Brief
Copy each line of the records below that mentions the word "username".

Exercise material
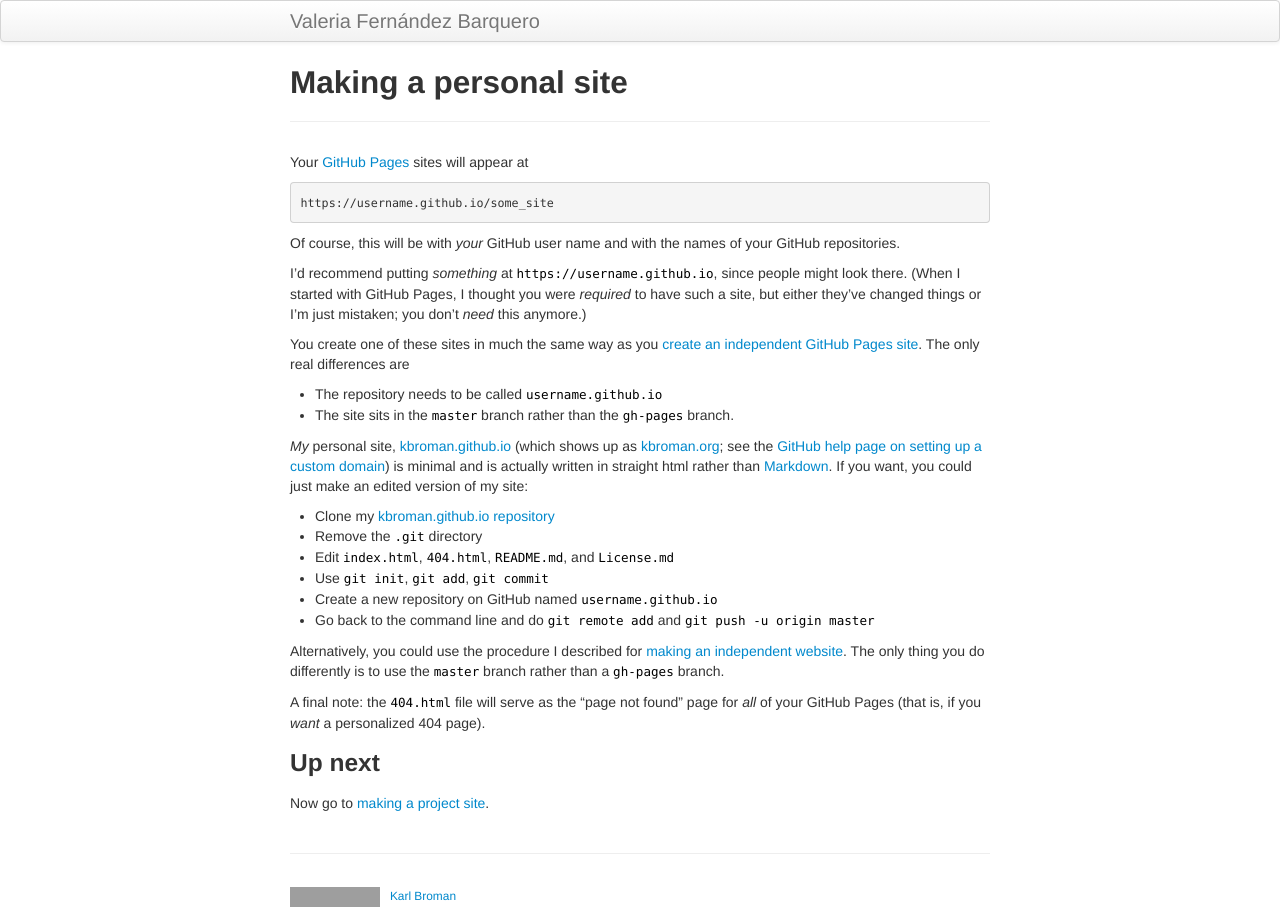
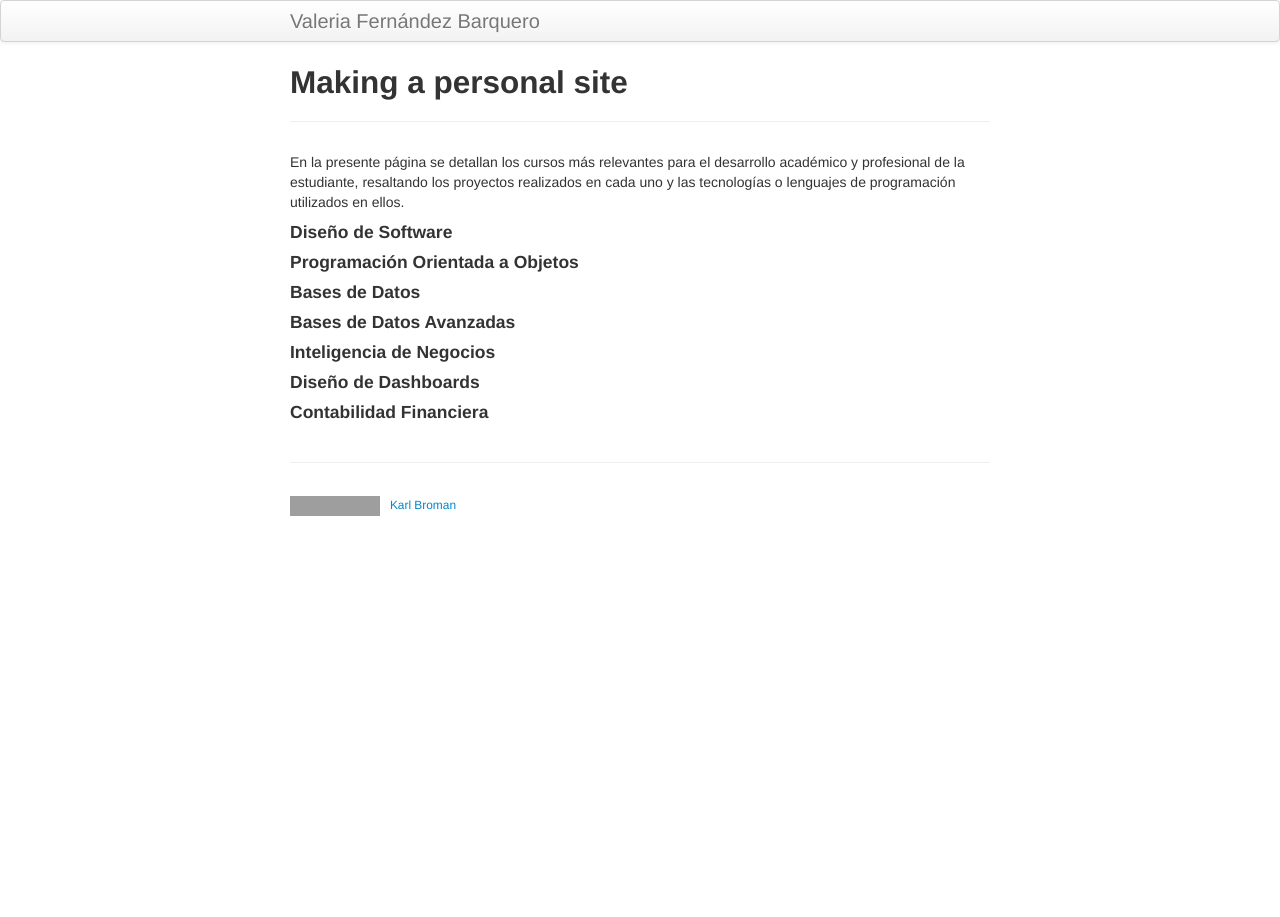
Before and after one commit to vuhleh/vuhleh.github.io, a Jekyll site: the page built from pages/proyectos_universitarios.md, in a window 1280 px wide. Built offline with Jekyll 4.4.1, drawn with Linux system fonts in a browser that asks for light colours; grey boxes are pictures that could not be loaded.

Commit message:
Updates
Updated index
Added two new pages:
-Perfil laboral
-Proyectos universitarios

```diff
--- a/pages/proyectos_universitarios.md
+++ b/pages/proyectos_universitarios.md
@@ -4,50 +4,26 @@ title: Making a personal site
 description: How to make a personal web page with GitHub Pages
 ---
 
-Your [GitHub Pages](https://pages.github.com) sites will appear at
+En la presente página se detallan los cursos más relevantes para el desarrollo académico y profesional de la estudiante, resaltando los proyectos realizados en cada uno y las tecnologías o lenguajes de programación utilizados en ellos.
 
-    https://username.github.io/some_site
+#### Diseño de Software
 
-Of course, this will be with _your_ GitHub user name and with the
-names of your GitHub repositories.
 
-I'd recommend putting _something_ at `https://username.github.io`,
-since people might look there. (When I started with GitHub Pages, I
-thought you were _required_ to have such a site, but either they've
-changed things or I'm just mistaken; you don't _need_ this anymore.)
 
-You create one of these sites in much the same way as you
-[create an independent GitHub Pages site](independent_site). The only
-real differences are
+#### Programación Orientada a Objetos
 
-- The repository needs to be called `username.github.io`
-- The site sits in the `master` branch rather than the `gh-pages` branch.
 
-_My_ personal site, [kbroman.github.io](https://kbroman.github.io)
-(which shows up as [kbroman.org](https://kbroman.org); see the
-[GitHub help page on setting up a custom domain](https://help.github.com/articles/setting-up-a-custom-domain-with-github-pages))
-is minimal and is actually written in straight html rather than
-[Markdown](https://daringfireball.net/projects/markdown/). If you
-want, you could just make an edited version of my site:
 
-- Clone my
-  [kbroman.github.io repository](https://github.com/kbroman/kbroman.github.io)
-- Remove the `.git` directory
-- Edit `index.html`, `404.html`, `README.md`, and `License.md`
-- Use `git init`, `git add`, `git commit`
-- Create a new repository on GitHub named `username.github.io`
-- Go back to the command line and do `git remote add` and
-  `git push -u origin master`
+#### Bases de Datos
 
-Alternatively, you could use the procedure I described for
-[making an independent website](independent_site.html). The only thing
-you do differently is to use the `master` branch rather than a
-`gh-pages` branch.
 
-A final note: the `404.html` file will serve as the &ldquo;page not
-found&rdquo; page for _all_ of your GitHub Pages (that is, if you
-_want_ a personalized 404 page).
+#### Bases de Datos Avanzadas
 
-### Up next
 
-Now go to [making a project site](project_site.html).
+#### Inteligencia de Negocios
+
+
+#### Diseño de Dashboards
+
+
+#### Contabilidad Financiera
```
Also changed, not shown: index.md (+10 -4 lines), pages/experiencia_laboral.md (added, +53 -0 lines).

Written solution
-    https://username.github.io/some_site
-I'd recommend putting _something_ at `https://username.github.io`,
-- The repository needs to be called `username.github.io`
-- Create a new repository on GitHub named `username.github.io`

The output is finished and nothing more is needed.